We offer general meditation and relaxation with no specifically Buddhist content and, of course, we offer Buddhist meditation.
General meditation and relaxation
At its simplest meditation is a series of techniques to enhance mental well-being. In these classes there is little if any specifically Buddhist content to the meditation. The aim is to de-stress and relax and become happier in our everyday lives.
There has been sufficient scientific study of the effects of this type of mediation for the National Institute for Clinical Excellence (NICE) to issue guidelines supporting specific courses to help battle depression.

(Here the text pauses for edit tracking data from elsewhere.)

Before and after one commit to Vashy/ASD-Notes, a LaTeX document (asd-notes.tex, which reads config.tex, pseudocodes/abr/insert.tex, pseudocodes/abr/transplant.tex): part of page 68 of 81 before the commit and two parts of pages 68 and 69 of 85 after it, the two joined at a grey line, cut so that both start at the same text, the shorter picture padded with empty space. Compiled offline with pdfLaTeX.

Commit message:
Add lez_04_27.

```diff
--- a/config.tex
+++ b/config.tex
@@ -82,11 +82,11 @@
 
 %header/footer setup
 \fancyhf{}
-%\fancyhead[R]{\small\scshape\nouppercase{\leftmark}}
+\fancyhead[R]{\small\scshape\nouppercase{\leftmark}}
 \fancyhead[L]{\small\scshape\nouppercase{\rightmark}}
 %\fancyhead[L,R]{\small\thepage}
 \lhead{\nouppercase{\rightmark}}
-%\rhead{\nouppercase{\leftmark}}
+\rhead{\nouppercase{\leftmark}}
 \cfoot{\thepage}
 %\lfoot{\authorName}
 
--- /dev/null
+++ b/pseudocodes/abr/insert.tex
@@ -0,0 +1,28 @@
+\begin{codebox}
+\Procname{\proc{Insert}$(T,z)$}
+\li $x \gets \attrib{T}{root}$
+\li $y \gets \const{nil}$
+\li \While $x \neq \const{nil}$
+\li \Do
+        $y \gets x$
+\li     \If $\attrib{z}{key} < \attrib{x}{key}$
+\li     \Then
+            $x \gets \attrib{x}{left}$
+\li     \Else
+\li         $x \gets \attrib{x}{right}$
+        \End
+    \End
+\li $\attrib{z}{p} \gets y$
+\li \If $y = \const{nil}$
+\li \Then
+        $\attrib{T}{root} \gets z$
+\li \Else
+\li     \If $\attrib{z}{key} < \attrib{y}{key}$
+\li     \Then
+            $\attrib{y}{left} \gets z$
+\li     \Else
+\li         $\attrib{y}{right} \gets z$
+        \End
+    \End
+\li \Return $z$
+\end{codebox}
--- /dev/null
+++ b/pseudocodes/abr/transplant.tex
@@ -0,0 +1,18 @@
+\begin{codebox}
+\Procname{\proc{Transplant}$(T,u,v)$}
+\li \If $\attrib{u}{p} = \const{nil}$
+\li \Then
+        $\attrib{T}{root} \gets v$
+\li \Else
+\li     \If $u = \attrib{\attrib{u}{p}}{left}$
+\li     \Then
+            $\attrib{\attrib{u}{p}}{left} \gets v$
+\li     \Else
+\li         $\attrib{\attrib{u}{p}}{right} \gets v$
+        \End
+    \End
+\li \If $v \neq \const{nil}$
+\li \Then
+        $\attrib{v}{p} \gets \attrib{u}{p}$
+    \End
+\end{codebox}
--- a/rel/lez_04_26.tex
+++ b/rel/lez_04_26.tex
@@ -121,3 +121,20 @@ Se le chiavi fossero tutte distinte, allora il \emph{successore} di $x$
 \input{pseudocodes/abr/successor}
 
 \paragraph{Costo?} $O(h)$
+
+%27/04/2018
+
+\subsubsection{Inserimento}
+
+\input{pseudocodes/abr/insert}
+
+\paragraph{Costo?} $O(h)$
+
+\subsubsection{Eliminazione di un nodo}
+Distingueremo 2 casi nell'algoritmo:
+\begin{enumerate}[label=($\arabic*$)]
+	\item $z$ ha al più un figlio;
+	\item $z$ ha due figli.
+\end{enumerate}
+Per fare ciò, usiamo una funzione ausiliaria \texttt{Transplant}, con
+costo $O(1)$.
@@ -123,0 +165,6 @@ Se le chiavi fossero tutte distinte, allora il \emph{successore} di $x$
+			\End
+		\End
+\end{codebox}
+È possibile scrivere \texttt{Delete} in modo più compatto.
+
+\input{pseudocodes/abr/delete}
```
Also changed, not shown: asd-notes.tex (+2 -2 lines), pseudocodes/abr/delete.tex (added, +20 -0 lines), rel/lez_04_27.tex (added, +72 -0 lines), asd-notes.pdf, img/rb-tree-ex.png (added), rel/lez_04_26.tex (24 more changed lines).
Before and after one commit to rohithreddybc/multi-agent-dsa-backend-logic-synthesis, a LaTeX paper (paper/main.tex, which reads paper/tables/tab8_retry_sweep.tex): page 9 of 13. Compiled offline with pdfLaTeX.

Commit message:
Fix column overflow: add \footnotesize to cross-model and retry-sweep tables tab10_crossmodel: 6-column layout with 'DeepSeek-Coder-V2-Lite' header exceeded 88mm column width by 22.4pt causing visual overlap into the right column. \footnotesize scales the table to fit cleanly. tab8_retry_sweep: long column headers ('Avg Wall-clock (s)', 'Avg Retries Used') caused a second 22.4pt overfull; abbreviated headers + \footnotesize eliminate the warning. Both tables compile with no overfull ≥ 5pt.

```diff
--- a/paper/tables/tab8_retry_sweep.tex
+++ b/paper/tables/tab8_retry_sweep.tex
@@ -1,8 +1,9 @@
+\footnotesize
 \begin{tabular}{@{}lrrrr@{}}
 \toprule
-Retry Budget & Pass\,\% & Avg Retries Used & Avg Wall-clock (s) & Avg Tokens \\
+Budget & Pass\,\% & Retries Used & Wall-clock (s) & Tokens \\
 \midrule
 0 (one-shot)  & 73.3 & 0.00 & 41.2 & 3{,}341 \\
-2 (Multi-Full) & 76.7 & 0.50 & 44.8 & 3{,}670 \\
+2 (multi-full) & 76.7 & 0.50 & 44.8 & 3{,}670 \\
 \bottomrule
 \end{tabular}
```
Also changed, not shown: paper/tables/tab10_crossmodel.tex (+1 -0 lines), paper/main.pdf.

There is more about that in our section on Mindfulness Based Stress Reduction (MBSR). We also run more informal classes which you can learn about in the section on general meditation.
Buddhist meditation aims to self the mediator free from problematic thinking patterns and behaviours that trap him/her in unenlightened existence. Buddhist meditation generally comes in two types: placement and analytic. Placement meditation trains the attention to stay undistracted on an object. Analytic meditation trains the awareness to look behind the superficial surface level of experience to see the underlying reality of our everyday experience.
If you wish to learn more about meditation then we run a foundation level structured programme on Monday evenings throughout the year. This covers all the basics and gives you a really good grounding in a series of techniques to calm and strengthen the mind, develop insight and increase positive emotions. There are also frequent classes on specific practices around insight meditation and calm abiding and a weekend Insight Meditation Practice Group (IMPG) meets every two weeks or so.
Buddhist tantra meditation
At the core of Tibetan Buddhism are the visualisation meditation practices of Buddhist Tantra. This is generally divided into two styles: the lower tantras focusing on the subtle wisdom energetic body of the deity and emphasising external worship, and the Highest tantras focusing on the very subtle wisdom energetic body of the deity.
Both styles have meditation practices invoking external deities to come before the meditator for ritual worship, known as 'front generation', and also meditation practices where the the practitioner models the appearance, identity and behaviour of a fully enlightened deity to speed up the process of enlightenment. This is known as 'self generation'. This last kind of practice can only be done once the practitioner has received an initiation.
We run weekend courses/retreats open to everyone that focus on specific Buddhist tantra deities engaged with as external ‘front generation’ deities. If events are restricted to initiates only the description will say so, but generally events are only restricted when the practice involves 'self generation'.